We have media manipulating narratives, government officials implementing policies based not on science but on political motives, and we have truth being ignored across the board. John flies solo today and ties all of these things together, looking at how we arrived at this moment in time. Academia is pushing the oppressor versus oppressed narrative and it shows in virtually every story media puts out. John covers several reports that showcase how the truth gets twisted and narrative is king.
It is a two-guest Wednesday here on Steel on Steel. First up is Trent England (saveourstates.com), Founder and Executive Director of Save Our States. He looks at the attempted federalization of the election system by end running the electoral college via the National Popular Vote. He also discusses HR1 and SB1, Congress's attempt to change election laws so that states have less power and the chaos we saw last year would become the norm.
We then transition to James Bovard (jimbovard.com), author and Member of the USA Today Board of Contributors. He examines what it looks like when the federal government actually is in charge of something – namely the IRS. He comments that the IRS has been given vast discretion and with that comes vast abuse. Are we headed toward more abuses like we've seen in previous administrations?
In 1994, John produced a program on KWGN in Denver that featured a round table of guests discussing the truth about outcome-based education. What was said then, we are seeing today, so we will play a lot from that program on this week's show. John moderated and the featured guests were Charlotte Iserbyt, Dwight Williams, Berit Kjos, and Gen Yvette Sutton.
Topics discussed include the processes put into place allowing outcome-based education to begin, the work of change agents to convince the public that this radical transformation was a good idea, and getting children to transition from logical reasoning to emotional reasoning.
The guests go on to examine how teachers and administrators changed the way students thought and how they approached problem-solving, and how standardized tests have changed over the years to reflect this radical transformation of America's education system.
John's quote of the week:
"If you took standardized testing from 1960 and asked a student today to pass that test, they wouldn't be able to do it. And the student from 1960 couldn't pass today's test because they couldn't think in politically correct terms. It's difficult to compare apples to oranges to see how far we have fallen."
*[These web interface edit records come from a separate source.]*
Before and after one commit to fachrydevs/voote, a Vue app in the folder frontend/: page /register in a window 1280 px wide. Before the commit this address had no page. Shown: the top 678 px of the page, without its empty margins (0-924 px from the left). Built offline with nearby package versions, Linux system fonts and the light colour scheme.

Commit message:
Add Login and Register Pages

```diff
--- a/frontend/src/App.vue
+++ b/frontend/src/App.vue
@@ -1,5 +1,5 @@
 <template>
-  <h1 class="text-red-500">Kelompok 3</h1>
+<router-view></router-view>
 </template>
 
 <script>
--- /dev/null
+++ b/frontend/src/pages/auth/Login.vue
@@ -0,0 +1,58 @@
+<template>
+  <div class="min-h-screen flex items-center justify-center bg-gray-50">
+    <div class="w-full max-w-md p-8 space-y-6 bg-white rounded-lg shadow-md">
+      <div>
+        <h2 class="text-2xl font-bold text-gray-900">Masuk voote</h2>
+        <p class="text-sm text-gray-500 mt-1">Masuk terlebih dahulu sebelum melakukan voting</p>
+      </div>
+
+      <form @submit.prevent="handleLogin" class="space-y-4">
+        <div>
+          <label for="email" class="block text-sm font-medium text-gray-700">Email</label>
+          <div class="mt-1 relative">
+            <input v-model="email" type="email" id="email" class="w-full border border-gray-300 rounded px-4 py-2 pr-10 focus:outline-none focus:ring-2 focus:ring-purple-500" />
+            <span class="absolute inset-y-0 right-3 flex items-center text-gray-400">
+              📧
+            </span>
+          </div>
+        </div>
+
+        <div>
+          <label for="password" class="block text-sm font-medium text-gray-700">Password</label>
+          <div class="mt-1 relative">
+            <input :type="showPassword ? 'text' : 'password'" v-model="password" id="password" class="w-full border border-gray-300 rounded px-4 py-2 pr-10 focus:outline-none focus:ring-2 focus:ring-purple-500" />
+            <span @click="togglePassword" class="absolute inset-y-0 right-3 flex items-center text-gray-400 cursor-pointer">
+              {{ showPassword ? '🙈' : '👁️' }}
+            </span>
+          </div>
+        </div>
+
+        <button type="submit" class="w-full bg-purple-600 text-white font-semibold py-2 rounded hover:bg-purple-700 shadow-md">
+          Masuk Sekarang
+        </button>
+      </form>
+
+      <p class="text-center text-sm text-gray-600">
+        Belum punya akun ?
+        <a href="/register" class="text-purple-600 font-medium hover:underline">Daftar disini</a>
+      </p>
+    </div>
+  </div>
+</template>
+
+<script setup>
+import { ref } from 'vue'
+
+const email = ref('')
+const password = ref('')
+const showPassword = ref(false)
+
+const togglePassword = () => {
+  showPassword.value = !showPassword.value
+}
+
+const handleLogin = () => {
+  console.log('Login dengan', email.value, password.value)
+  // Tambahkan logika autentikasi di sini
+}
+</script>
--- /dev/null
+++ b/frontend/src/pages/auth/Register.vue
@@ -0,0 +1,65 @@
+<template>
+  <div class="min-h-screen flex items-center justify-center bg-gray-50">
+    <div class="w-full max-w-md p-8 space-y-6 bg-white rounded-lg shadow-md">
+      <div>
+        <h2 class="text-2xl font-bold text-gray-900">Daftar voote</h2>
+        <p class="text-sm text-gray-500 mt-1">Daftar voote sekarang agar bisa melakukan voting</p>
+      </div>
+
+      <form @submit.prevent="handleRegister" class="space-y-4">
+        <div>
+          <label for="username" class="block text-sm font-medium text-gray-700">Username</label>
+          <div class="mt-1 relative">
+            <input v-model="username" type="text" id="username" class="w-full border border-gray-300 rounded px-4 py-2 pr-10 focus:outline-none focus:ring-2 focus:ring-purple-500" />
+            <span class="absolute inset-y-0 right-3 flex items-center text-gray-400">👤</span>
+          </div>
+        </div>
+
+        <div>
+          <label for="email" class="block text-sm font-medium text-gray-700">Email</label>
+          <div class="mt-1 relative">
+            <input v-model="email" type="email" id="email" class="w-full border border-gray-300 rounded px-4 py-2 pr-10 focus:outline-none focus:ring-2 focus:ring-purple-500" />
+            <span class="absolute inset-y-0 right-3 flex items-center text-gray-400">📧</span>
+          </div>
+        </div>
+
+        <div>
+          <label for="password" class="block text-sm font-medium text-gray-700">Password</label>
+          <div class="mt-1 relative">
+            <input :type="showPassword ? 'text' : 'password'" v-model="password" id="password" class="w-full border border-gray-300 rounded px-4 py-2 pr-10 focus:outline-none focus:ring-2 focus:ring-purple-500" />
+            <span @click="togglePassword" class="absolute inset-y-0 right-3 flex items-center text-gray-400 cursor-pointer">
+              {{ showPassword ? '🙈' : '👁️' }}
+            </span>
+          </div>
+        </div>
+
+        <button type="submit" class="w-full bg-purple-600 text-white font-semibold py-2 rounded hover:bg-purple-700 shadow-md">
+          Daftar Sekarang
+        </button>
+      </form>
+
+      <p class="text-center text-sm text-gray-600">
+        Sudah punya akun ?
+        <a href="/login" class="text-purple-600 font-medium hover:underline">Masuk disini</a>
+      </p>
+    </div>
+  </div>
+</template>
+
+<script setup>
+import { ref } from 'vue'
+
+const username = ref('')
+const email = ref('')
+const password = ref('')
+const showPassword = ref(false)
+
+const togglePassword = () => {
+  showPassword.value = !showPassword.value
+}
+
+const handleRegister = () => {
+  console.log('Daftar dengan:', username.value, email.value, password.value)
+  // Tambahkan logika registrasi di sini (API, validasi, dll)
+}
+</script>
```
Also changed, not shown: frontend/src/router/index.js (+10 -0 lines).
The Extras Segment is taking a two-week hiatus due to the holidays but it will return with perfect 2020 vision in the New Year!